London: The UK observed a two-minute silence in a poignant nationwide tribute as a final farewell to the country's longest serving monarch, Queen Elizabeth II, at the conclusion of a majestic state funeral ceremony at Westminster Abbey here, attended by thousands and witnessed by millions on screens worldwide. The UK's National Anthem, 'God Save the King', rang out as the coffin was lifted out for the last leg of the journey to the late monarch's final resting place at St George's Chapel in Windsor Castle, where a Committal Service will conclude the public-facing aspect of the funeral before a private burial ceremony on Monday evening.
The Queen's final resting place will be by the side of her late husband of 73 years, Prince Philip, in an enclave of the historic chapel on her south-east England estate of Windsor. The state funeral began as chimes of the Big Ben fell silent and hymns rang out as the coffin of the late monarch was carried into Westminster Abbey on Monday morning.
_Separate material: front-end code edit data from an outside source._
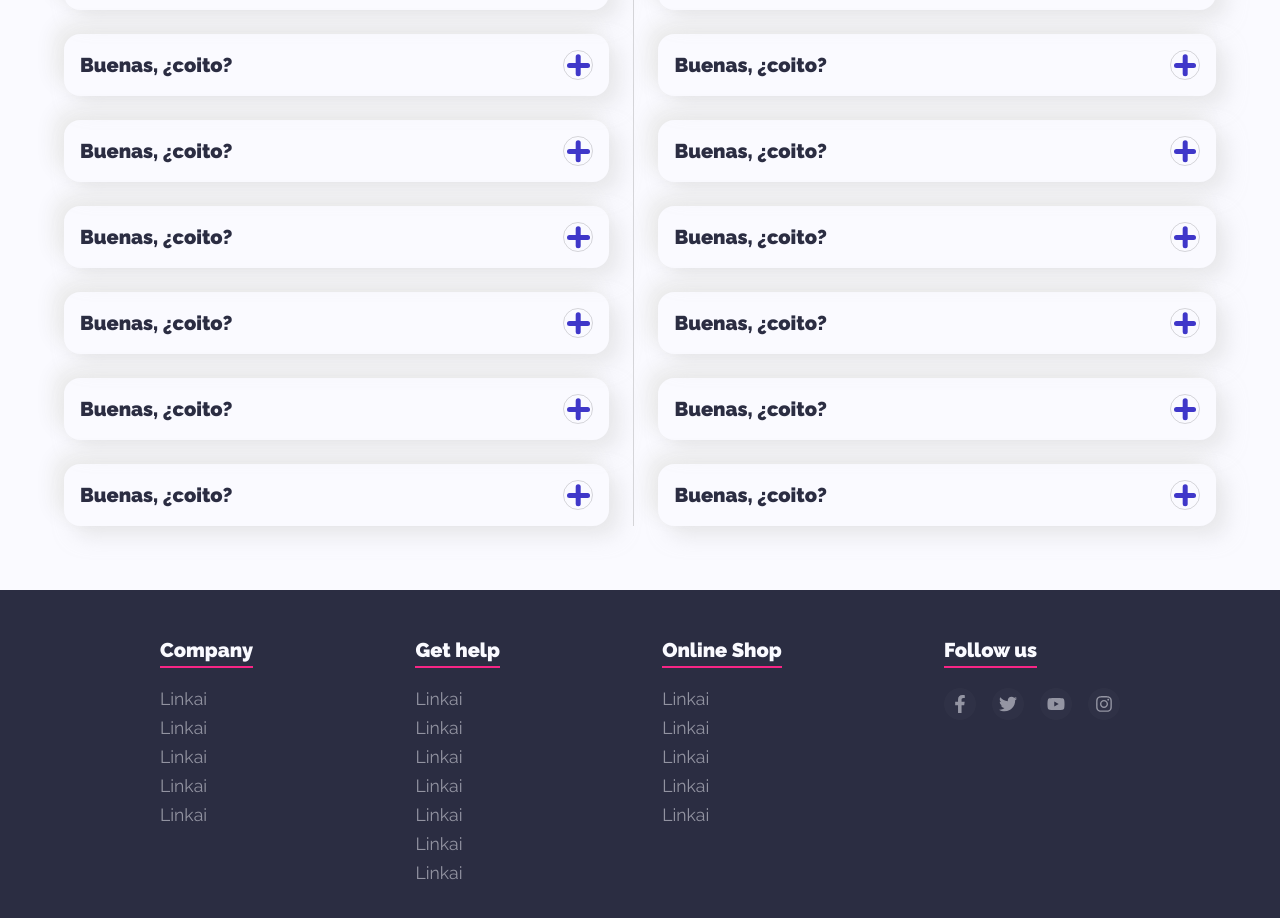
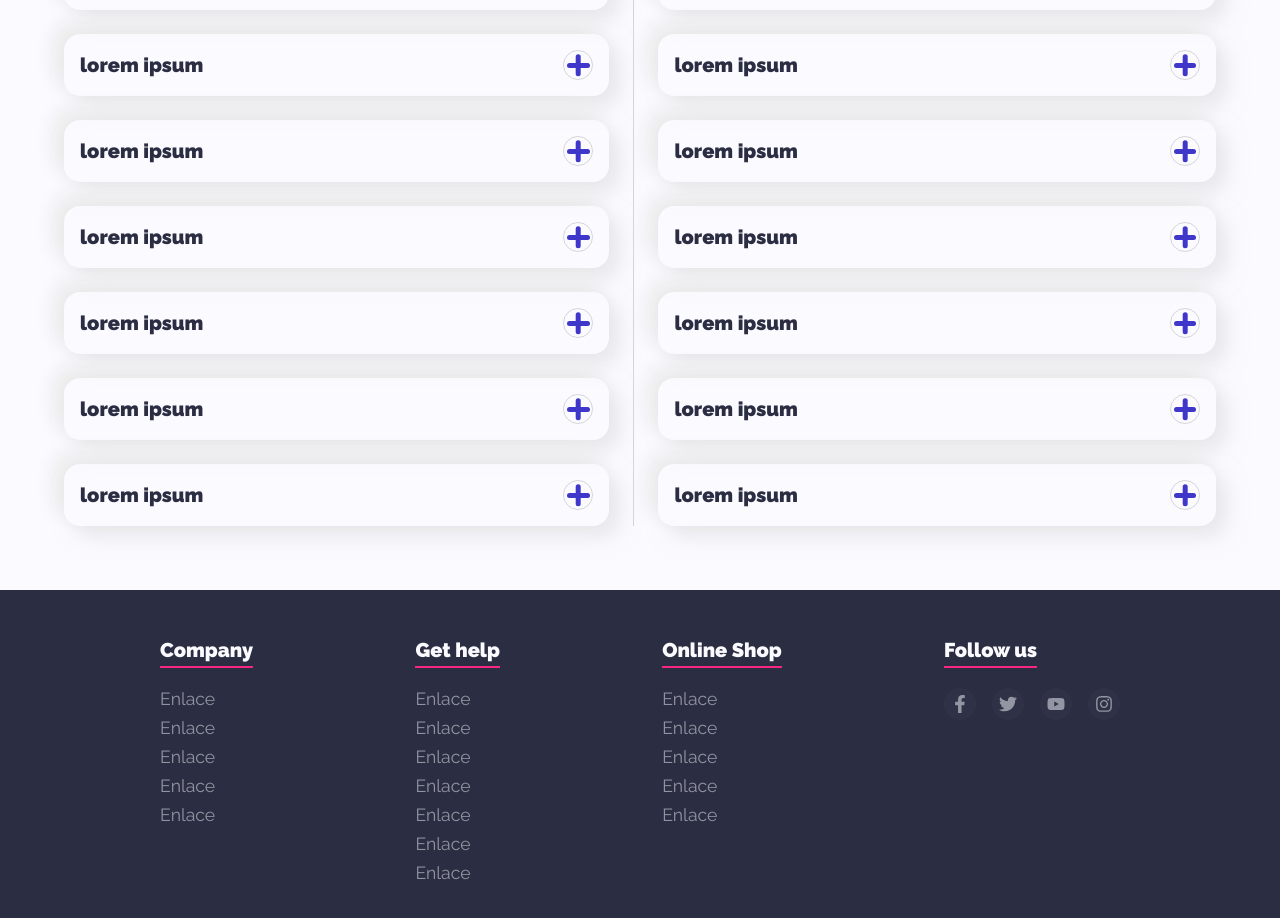
Before and after one commit to daxgdev/real-acordeon, a React (Vite) app: page /faq in a window 1280 px wide. Shown: the part 880-1798 px from the top of the page. Built offline with nearby package versions, Linux system fonts and the light colour scheme.

Commit message:
#17 [Corrección a contenido de prueba]

```diff
--- a/src/components/Footer.jsx
+++ b/src/components/Footer.jsx
@@ -12,29 +12,29 @@ const Footer = () => {
       <div className="footer__container">
         <div className="footer__section">
           <span className="footer__category">Company</span>
-          <NavLink to="/">Linkai</NavLink>
-          <NavLink to="/">Linkai</NavLink>
-          <NavLink to="/">Linkai</NavLink>
-          <NavLink to="/">Linkai</NavLink>
-          <NavLink to="/">Linkai</NavLink>
+          <NavLink to="/">Enlace</NavLink>
+          <NavLink to="/">Enlace</NavLink>
+          <NavLink to="/">Enlace</NavLink>
+          <NavLink to="/">Enlace</NavLink>
+          <NavLink to="/">Enlace</NavLink>
         </div>
         <div className="footer__section">
           <span className="footer__category">Get help</span>
-          <NavLink to="/">Linkai</NavLink>
-          <NavLink to="/">Linkai</NavLink>
-          <NavLink to="/">Linkai</NavLink>
-          <NavLink to="/">Linkai</NavLink>
-          <NavLink to="/">Linkai</NavLink>
-          <NavLink to="/">Linkai</NavLink>
-          <NavLink to="/">Linkai</NavLink>
+          <NavLink to="/">Enlace</NavLink>
+          <NavLink to="/">Enlace</NavLink>
+          <NavLink to="/">Enlace</NavLink>
+          <NavLink to="/">Enlace</NavLink>
+          <NavLink to="/">Enlace</NavLink>
+          <NavLink to="/">Enlace</NavLink>
+          <NavLink to="/">Enlace</NavLink>
         </div>
         <div className="footer__section">
           <span className="footer__category">Online Shop</span>
-          <NavLink to="/">Linkai</NavLink>
-          <NavLink to="/">Linkai</NavLink>
-          <NavLink to="/">Linkai</NavLink>
-          <NavLink to="/">Linkai</NavLink>
-          <NavLink to="/">Linkai</NavLink>
+          <NavLink to="/">Enlace</NavLink>
+          <NavLink to="/">Enlace</NavLink>
+          <NavLink to="/">Enlace</NavLink>
+          <NavLink to="/">Enlace</NavLink>
+          <NavLink to="/">Enlace</NavLink>
         </div>
         <div className="footer__section social-media">
           <span className="footer__category">Follow us</span>
--- a/src/components/Header.jsx
+++ b/src/components/Header.jsx
@@ -39,7 +39,7 @@ export const Header = () => {
         <nav className={`header_menu ${isActive && "header_is-active"}`}>
           <NavLink onClick={() => setIsActive(false)} to="/">Inicio</NavLink>
           <NavLink onClick={() => setIsActive(false)} to="/">Acerca</NavLink>
-          <NavLink onClick={() => setIsActive(false)} to="/asasa">Servicios</NavLink>
+          <NavLink onClick={() => setIsActive(false)} to="/prueba">Servicios</NavLink>
           <NavLink onClick={() => setIsActive(false)} to="/faq">Preguntas frecuentes</NavLink>
         </nav>
       </section>
--- a/src/components/Relleno.jsx
+++ b/src/components/Relleno.jsx
@@ -4,7 +4,7 @@ import "../styles/components/Relleno.scss";
 const Relleno = () => {
   return (
     <div className="relleno">
-      <h2>Hola soy relleno no me pare bola</h2>
+      <h2>Contenido de prueba</h2>
       <p>
         Lorem ipsum dolor sit amet consectetur adipisicing elit. Harum obcaecati
         consequatur dolores. Iure sed exercitationem, at cum facilis totam
--- a/src/pages/Faq.jsx
+++ b/src/pages/Faq.jsx
@@ -14,28 +14,28 @@ const Faq = () => {
             question="¿Real Acordeón debe estár conectado para poder usarse?"
             answer="Lorem ipsum dolor sit amet consectetur adipisicing elit. Repellendus ut illum quaerat delectus veritatis vel labore aut modi recusandae earum repudiandae voluptatum ducimus deserunt iusto amet deleniti iure, accusamus unde."
           />
-          <Question question="Buenas, ¿coito?" answer="Sisas" />
-          <Question question="Buenas, ¿coito?" answer="Sisas" />
-          <Question question="Buenas, ¿coito?" answer="Sisas" />
-          <Question question="Buenas, ¿coito?" answer="Sisas" />
-          <Question question="Buenas, ¿coito?" answer="Sisas" />
-          <Question question="Buenas, ¿coito?" answer="Sisas" />
-          <Question question="Buenas, ¿coito?" answer="Sisas" />
-          <Question question="Buenas, ¿coito?" answer="Sisas" />
+          <Question question="lorem ipsum" answer="Sisas" />
+          <Question question="lorem ipsum" answer="Sisas" />
+          <Question question="lorem ipsum" answer="Sisas" />
+          <Question question="lorem ipsum" answer="Sisas" />
+          <Question question="lorem ipsum" answer="Sisas" />
+          <Question question="lorem ipsum" answer="Sisas" />
+          <Question question="lorem ipsum" answer="Sisas" />
+          <Question question="lorem ipsum" answer="Sisas" />
         </div>
         <div className="questions">
           <Question
             question="¿Real Acordeón debe estár conectado para poder usarse?"
             answer="Lorem ipsum dolor sit amet consectetur adipisicing elit. Repellendus ut illum quaerat delectus veritatis vel labore aut modi recusandae earum repudiandae voluptatum ducimus deserunt iusto amet deleniti iure, accusamus unde."
           />
-          <Question question="Buenas, ¿coito?" answer="Sisas" />
-          <Question question="Buenas, ¿coito?" answer="Sisas" />
-          <Question question="Buenas, ¿coito?" answer="Sisas" />
-          <Question question="Buenas, ¿coito?" answer="Sisas" />
-          <Question question="Buenas, ¿coito?" answer="Sisas" />
-          <Question question="Buenas, ¿coito?" answer="Sisas" />
-          <Question question="Buenas, ¿coito?" answer="Sisas" />
-          <Question question="Buenas, ¿coito?" answer="Sisas" />
+          <Question question="lorem ipsum" answer="Sisas" />
+          <Question question="lorem ipsum" answer="Sisas" />
+          <Question question="lorem ipsum" answer="Sisas" />
+          <Question question="lorem ipsum" answer="Sisas" />
+          <Question question="lorem ipsum" answer="Sisas" />
+          <Question question="lorem ipsum" answer="Sisas" />
+          <Question question="lorem ipsum" answer="Sisas" />
+          <Question question="lorem ipsum" answer="Sisas" />
         </div>
       </section>
     </>
--- a/src/styles/components/Footer.scss
+++ b/src/styles/components/Footer.scss
@@ -8,9 +8,7 @@
     text-decoration: none;
     color: var(--fourth-color-alpha);
     transition: color 200ms ease, transform 200ms ease;
-  }
-  @media (hover: hover) {
-    a:hover {
+    &:hover {
       color: var(--fifth-color);
       transform: translateX(0.4rem);
     }
--- a/src/styles/index.scss
+++ b/src/styles/index.scss
@@ -43,6 +43,8 @@ body {
   margin: 0;
   font-family: var(--font-1);
   background-color: var(--fourth-color);
+  scroll-behavior: smooth;
+  overscroll-behavior: none;
 }
 
 h1,
```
In the congregation of around 2,000 made up of world leaders, royalty from the UK and overseas and community leaders, India was represented by President Droupadi Murmu and Foreign Secretary Vinay Kwatra.
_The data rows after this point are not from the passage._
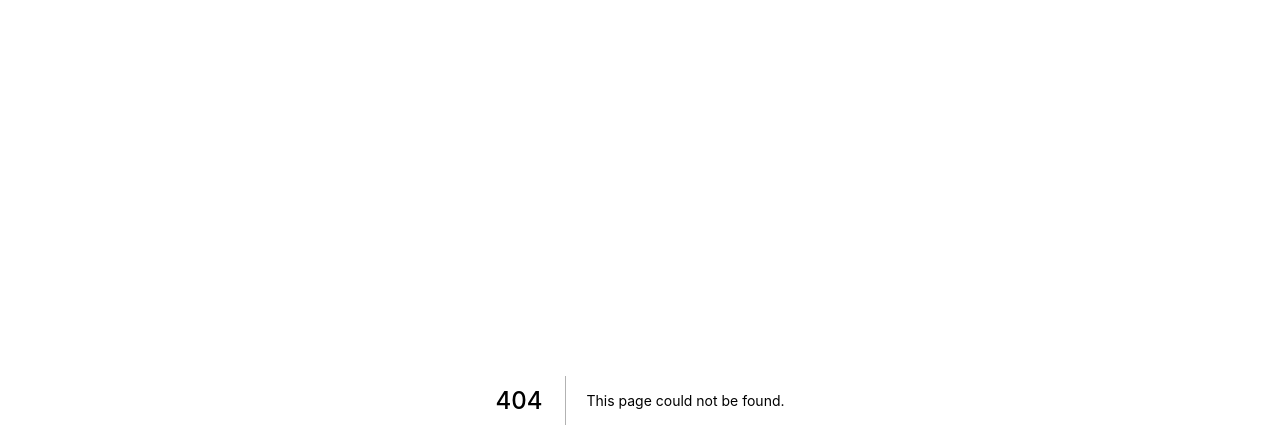
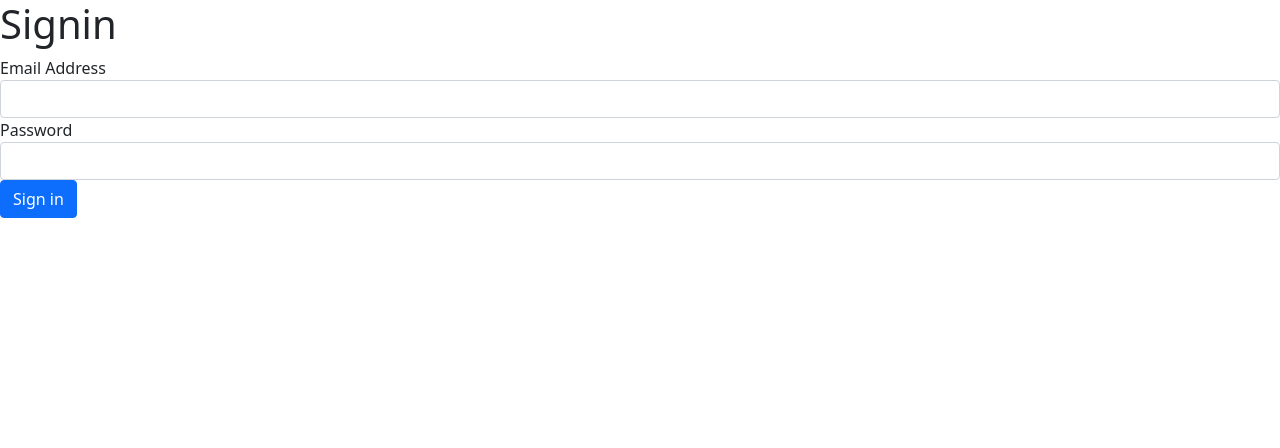
Before and after one commit to DhansAL/ticketin, a Next.js app in the folder client/: page /auth/signin in a window 1280 px wide. Before the commit this address had no page. Shown: the top 448 px of the page. Built offline with nearby package versions, Linux system fonts and the light colour scheme.

Commit message:
signin page

```diff
--- /dev/null
+++ b/client/pages/auth/signin.tsx
@@ -0,0 +1,51 @@
+import { NextPage } from "next";
+import Router from "next/router";
+import { SyntheticEvent, useState } from "react";
+import { UseRequest } from "../../hooks/useRequest";
+
+const Signup: NextPage = () => {
+    const [email, setEmail] = useState('')
+    const [password, setPassword] = useState('')
+
+    const { doRequest, errors } = UseRequest({
+        url: "/api/users/signin",
+        method: "post",
+        body: {
+            email, password
+        },
+        onSuccess: () => Router.push("/")
+    })
+
+
+    const handleSubmit = async (eve: SyntheticEvent) => {
+        eve.preventDefault();
+        setEmail("")
+        setPassword("")
+        await doRequest();
+    }
+
+    return (
+        <form onSubmit={handleSubmit}>
+            <h1>Signin</h1>
+            <div className="form-group">
+                <label >Email Address</label>
+                <input
+                    value={email}
+                    onChange={e => setEmail(e.target.value)}
+                    type="text"
+                    className="form-control" />
+            </div>
+            <div className="form-group">
+                <label >Password</label>
+                <input
+                    value={password}
+                    onChange={e => setPassword(e.target.value)}
+                    type="password"
+                    className="form-control" />
+            </div>
+            {errors}
+            <button className="btn btn-primary">Sign in</button>
+        </form>
+    )
+}
+export default Signup
```
Also changed, not shown: client/pages/index.tsx (+9 -3 lines).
The Big Ben, the iconic London landmark housed in the Elizabeth Tower named after the late Queen, tolled every minute 96 times to mark each year of the late sovereign's life as a procession led by King Charles III entered the historic 11th century Abbey.
The coffin, draped with the Royal Standard, was adorned with flowers from the King's royal homes and a personal note "in loving and devoted memory" from him and the Instruments of State – made up of the diamond-encrusted Imperial State Crown and the orb and sceptre which were gifted to the Queen at her coronation in the same Abbey in 1953.
As the clock struck 11am local time, the Queen's eldest son and heir Charles followed the coffin – which had been Lying-in-State at Westminster Hall since last Wednesday – in solemn procession, accompanied by his sons Princes William and Harry and siblings Princess Anne and Princes Andrew and Edward. William's children, nine-year-old Prince George and seven-year-old Princess Charlotte were among the youngest members of the royal procession, who walked between their parents – the Prince and Princess of Wales.
There was military precision in the ceremony following days of rehearsals by the nearly 6,000 armed forces personnel involved in the grand ceremony.
The coffin was then borne in procession in the state gun carriage used for royal funerals towards Wellington Arch in central London to be taken by the state hearse to Windsor.
Queen Elizabeth II, 96, died peacefully at her Scottish residence of Balmoral Castle on September 8 – which marked the start of the state mourning period in the UK, which has seen thousands turn out for an unprecedented queue in London to file past the late monarch's coffin Lying-in-State.